    • All locations should be safe, well-lit, and include safe walking paths to nearby shops, restaurants, and other amenities, including clean and well maintained 24/7 restrooms large enough to accommodate extra traffic from EV owners.
  • Charging infrastructure should be distributed widely and early investments especially should be placed strategically to ensure that all communities have equal access. Prioritizing planned corridors for early investments should be balanced with clear plans designed to meet the needs of underserved communities in both urban and rural settings.
  • Public dollars should only go to infrastructure providers whose networks can cooperate and be accessible to other companies’ networks, ideally those whose networks use the “Open Charge Point Protocol” standards.
  • Open payment systems should be required so that a consumer can use a common credit card reader that accepts all payment cards, an agreement to accept another company’s payment card, or a similar solution.
  • Charging costs at public stations should be reasonable, transparent, and available in per kWh terms.
  • Charging companies and systems should be required to share real-time information about the location of chargers, their availability, and price terms. The public should be able to access this information easily and conveniently.
  • Charging station uptime and reliability are critical to the success of the network and should be incentivized. Reliability targets should be set to a high but achievable level, based on what the top performing charging providers, including Tesla, have achieved in the past.
  • Charging infrastructure deployment plans should support the use of distributed solar, energy efficiency, and other non-wires alternatives such as battery storage co-located with EV charging infrastructure to minimize overall costs and reduce system-wide burdens from increased electricity demand.
  • INDOT and other regulators (including the Indiana Utility Regulatory Commission) should ensure that federal dollars be utilized for EV charger-related power grid upgrades rather than allowing utilities to raise electricity rates on general customers for these purposes.
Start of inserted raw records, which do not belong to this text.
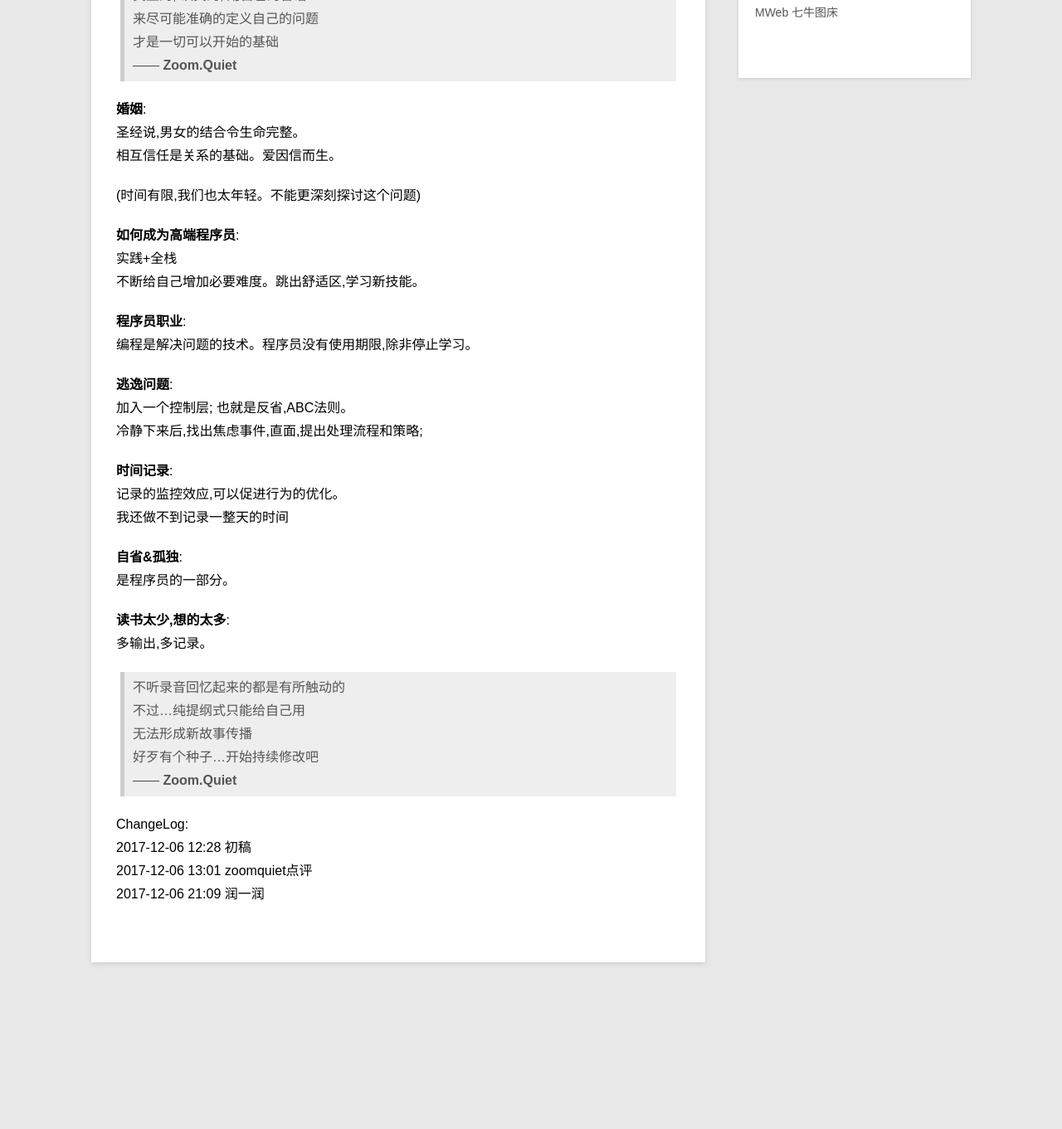
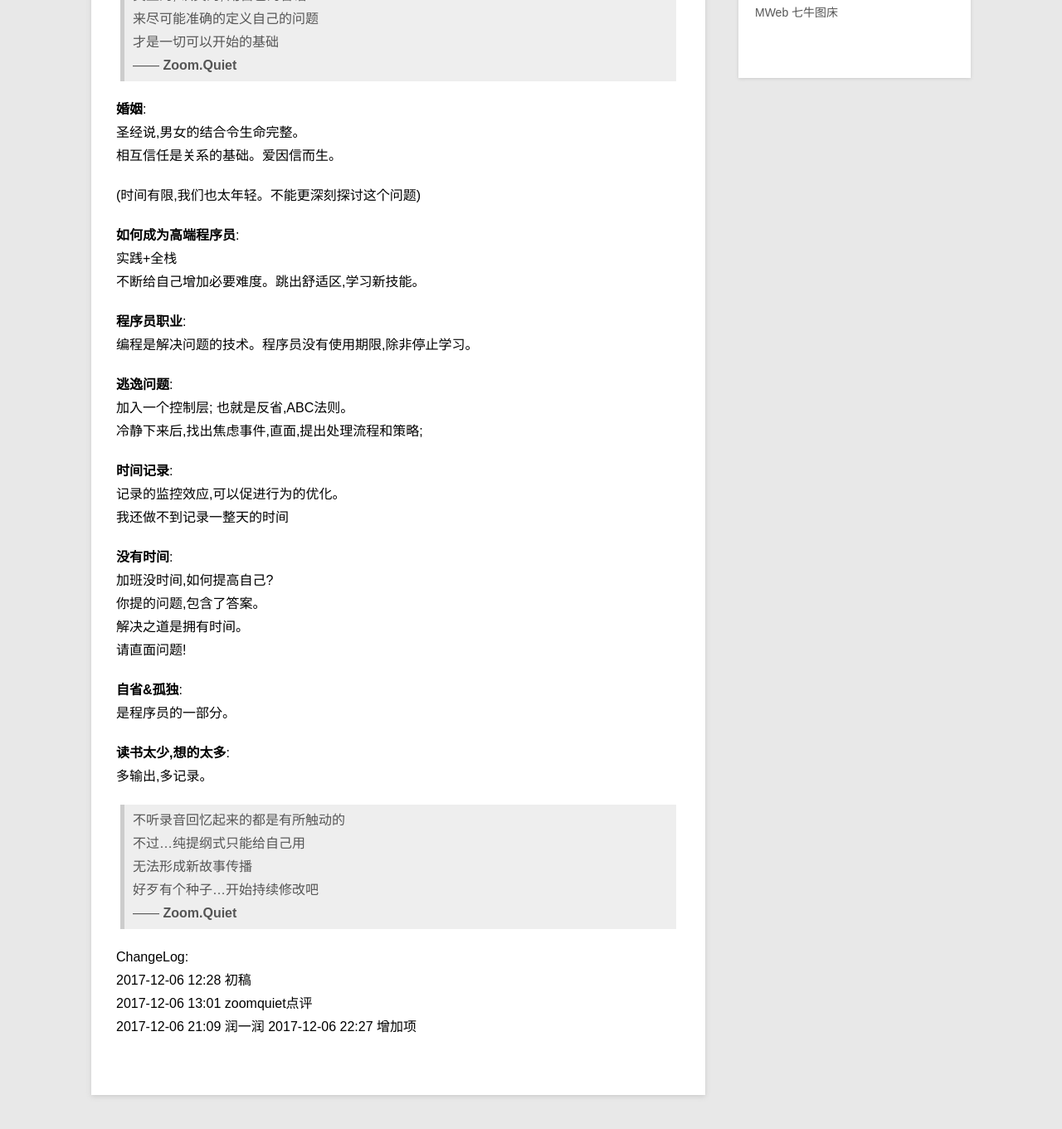
Before and after one commit to linfeng365/linfeng365.github.io, a Jekyll site: the page built from _posts/Blog/2017-12-03-f2fAtZhuHai.md, in a window 1280 px wide and 1400 px high, scrolled down 458 px. Shown: the top 1361 px of the window at 83% size. Built offline with Jekyll 4.4.1, drawn with Linux system fonts in a browser that asks for light colours; comment, search, counter and statistics services are not loaded; before the commit the page ends 1698 px from its top, so only the background shows below that.

Commit message:
2017-12-06 22:29 add

```diff
--- a/_posts/Blog/2017-12-03-f2fAtZhuHai.md
+++ b/_posts/Blog/2017-12-03-f2fAtZhuHai.md
@@ -42,6 +42,12 @@ category: blog
 记录的监控效应,可以促进行为的优化。
 我还做不到记录一整天的时间
 
+**没有时间**:
+加班没时间,如何提高自己?
+你提的问题,包含了答案。
+解决之道是拥有时间。
+请直面问题!
+
 **自省&孤独**:
 是程序员的一部分。
 
@@ -65,3 +71,4 @@ ChangeLog:
 2017-12-06 12:28 初稿
 2017-12-06 13:01 zoomquiet点评
 2017-12-06 21:09 润一润
+2017-12-06 22:27 增加项
```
Thank you again for the opportunity to provide public input into this critical process for planning Indiana’s transportation future. We look forward to further participation in the public input process as appropriate.